CAMPESINOS from Bajo Aguán, northern Honduras, have been met with blows by police under the Porfirio Lobo regime and, on top of that, are being portrayed as criminals, while their leaders have been prevented by the courts from taking part in any protest demonstrations.
These maneuvers are intended to avoid social mobilization against the abuses of a state which only responds to the landowning oligarchy.
The desinfomémonos website recently revealed that 350 campesinos from Bajo Aguán were violently repressed in Tegucigalpa for demanding an urgent Supreme Court to the agrarian conflict in the region, as well as an end to the repression and impunity of the law and order forces.
Sirel Vitalino Álvarez, spokesperson for the Aguán Unified Campesino Movement, one of those banned from taking part in demonstrations, stated, “We cannot stop reclaiming justice or abandon the struggle for our rights. We have now experienced in the flesh the manipulation of those who control the country. We have seen the power that they have and their plans to destroy us. However, they are not going to stop us and we are going to continue demanding justice.”
According to published information, from September 2008 through now, 53 people close to or belonging to the Bajo Aguán campesino organizations, plus a journalist and his partner, have been killed in the context of the agrarian conflict in the region. Another campesino disappeared on May 15, 2011 and has not been found.

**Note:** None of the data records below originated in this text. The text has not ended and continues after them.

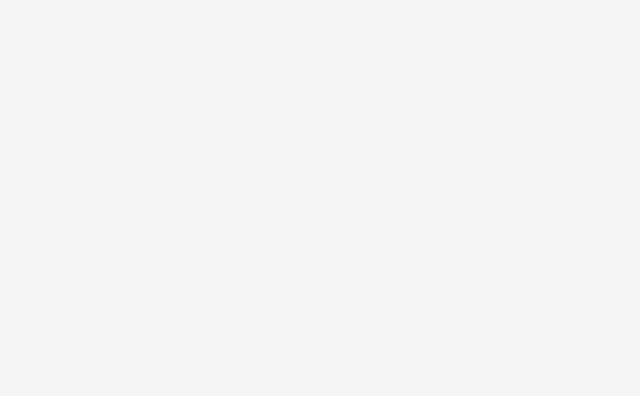
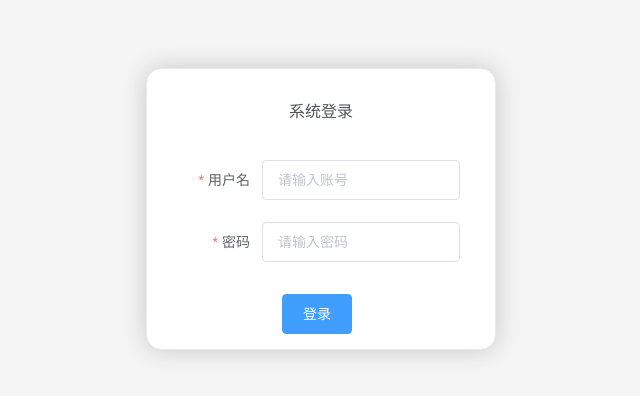
Before and after one commit to DayDayUpDYP/easyback, a Vue app: page /login in a window 1280 px wide. Shown: the part 112-508 px from the top of the page, without its empty margins (319-959 px from the left). Built offline with nearby package versions, Linux system fonts and the light colour scheme.

Commit message:
登录页面写好

```diff
--- a/src/router/index.js
+++ b/src/router/index.js
@@ -6,6 +6,7 @@
 import Mall from '../view/Mall/index.vue'
 import Pageone from '../view/Other/Page1.vue'
 import Pagetwo from '../view/Other/Page2.vue'
+import Login from '../view/Login/login.vue'
 
 Vue.use(Router)
 
@@ -46,8 +47,15 @@
         name:'page2',
         component:Pagetwo
       }
-    ]
+    ],
+
   },
+  {
+    path:'/login',
+    name:'login',
+    component:Login
+  },
+
 ]
 
 const router = new Router({
--- /dev/null
+++ b/src/view/Login/login.vue
@@ -0,0 +1,96 @@
+<template>
+  <el-form
+    :model="form"
+    status-icon
+    :rules="rules"
+    ref="form"
+    label-width="100px"
+    class="login_container"
+  >
+    <h3 class="login_title">系统登录</h3>
+    <el-form-item
+      label="用户名"
+      label-width="80px"
+      prop="username"
+      class="username"
+    >
+      <el-input
+        type="input"
+        v-model="form.username"
+        auto-complete="off"
+        placeholder="请输入账号"
+      >
+      </el-input>
+    </el-form-item>
+
+    <el-form-item
+      label="密码"
+      label-width="80px"
+      prop="password"
+    >
+      <el-input
+        type="password"
+        v-model="form.password"
+        auto-complete="off"
+        placeholder="请输入密码"
+      >
+      </el-input>
+    </el-form-item>
+
+    <el-form-item class="login_submit">
+        <el-button type="primary" @click="login" class="login_submit">登录</el-button>
+    </el-form-item>
+  </el-form>
+</template>
+
+<script>
+
+export default {
+  name: "Login",
+  data() {
+    return {
+      // 传入的表单数据
+      form: {},
+      // 表单校验规则  标签上的prop表示需要校验的表单名
+      rules: {
+        username: [
+          { required: true, message: "请输入用户名", trigger: "blur" },
+          { min: 2, message: "用户名的长度不能小于2位", trigger: "blur" },
+        ],
+        password: [{ required: true, message: "请输入密码", trigger: "blur" }],
+      },
+    };
+  },
+  methods:{
+    //   登录选项
+      login(){
+
+      }
+  },
+  created:function(){
+      console.log('aaaaa')
+  }
+};
+</script>
+
+<style lang="less" scoped>
+.login_container{
+    border-radius: 15px;
+    background-clip: padding-box;
+    margin: 180px auto;
+    width: 350px;
+    padding: 35px 35px 15px 35px;;
+    background-color: #fff;
+    border: 1px solid #eaeaea;
+    box-shadow: 0 0 25px #cac6c6;
+}
+.login_title {
+    margin: 0px auto 40px auto;
+    text-align: center;
+    color: #505458;
+
+}
+.login_submit{
+    margin: 10px auto 0px auto;
+}
+</style>
```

This is just one example of a number of violations of human rights which have exposed the economic interests of the ruling forces in Honduras, engaged in an overt campaign to demobilize, de-legitimize and criminalize the campesino movement in Bajo Aguán and the social, indigenous and Garífuna movements in the region.
Ollantay Itzamná’s exposé on the Alainet.org website of the recent massacre of five campesino brothers in the north of Honduras (date unspecified) prompted national and international attention. Their gunned down and scattered corpses were seen throughout the world, demonstrating the lies and barbarity of Honduras under the present regime.
Itzamná emphasized that the most grotesque response was that of Miguel Facussé, a landowner involved in the killings and one of the supporters of the June 2009 coup, who said, “Why do they approach my property knowing that my men are armed?” The government immediately alerted the population to the alleged presence of guerrilla campesinos, trained outside of the country, and the National Congress approved the Anti-Terrorist Act criminalizing the social movements. In this way, the central problem of the country was reduced to a secondary plane.
This issue of land is the principal focus of conflict with the campesino movements, given that they are facing not only police repression but private armies, such as Facussé’s.
Close to 80% of Honduran territory is forested. Of the total cultivable land, 1% of landowners hold one third, while 375,000 small farmers have no land to cultivate. Moreover, nearly 75% of national agricultural products are grown by small farmers, Itzamná reports. The large agricultural businesses produce to export, without noticeable benefit to the country.
The government is more interested in associating itself with national and international private capital. While campesinos are dying of hunger for lack of land, it is preparing to create “private cities,” with their own sovereignty, like a country within a country, given that they will control their own capital and even foreign financial relations. They will also have their own police and thus significant impunity.
The Argentine daily La Nación reported that, in order to achieve this, the Lobo administration has signed a memorandum of understanding with private investors as a framework for the creation of the first of these cities, in an as yet undefined place. These private preserves will not even have to deal with taxes, as they are not obliged to transfer resources to the Honduran government. For Oscar Cruz, former attorney for the Defense of the Constitution, “part of national territory and the population within it is being ceded, without placing any limit on numbers or extension.
For the Honduran Black Fraternal Organization (OFRANEH), the project masks the intention of handing over “100 square kilometers of national territory to international financial capital,” and allowing all kinds of illegalities such as money laundering.
The project is based on the “charter city” idea of U.S. economist Paul Romer. What a coincidence that he should be American! Romer has already stated in an Internet blog, Freakonomics, that the path to follow has been marked out and it is expected that the first steps will begin this October.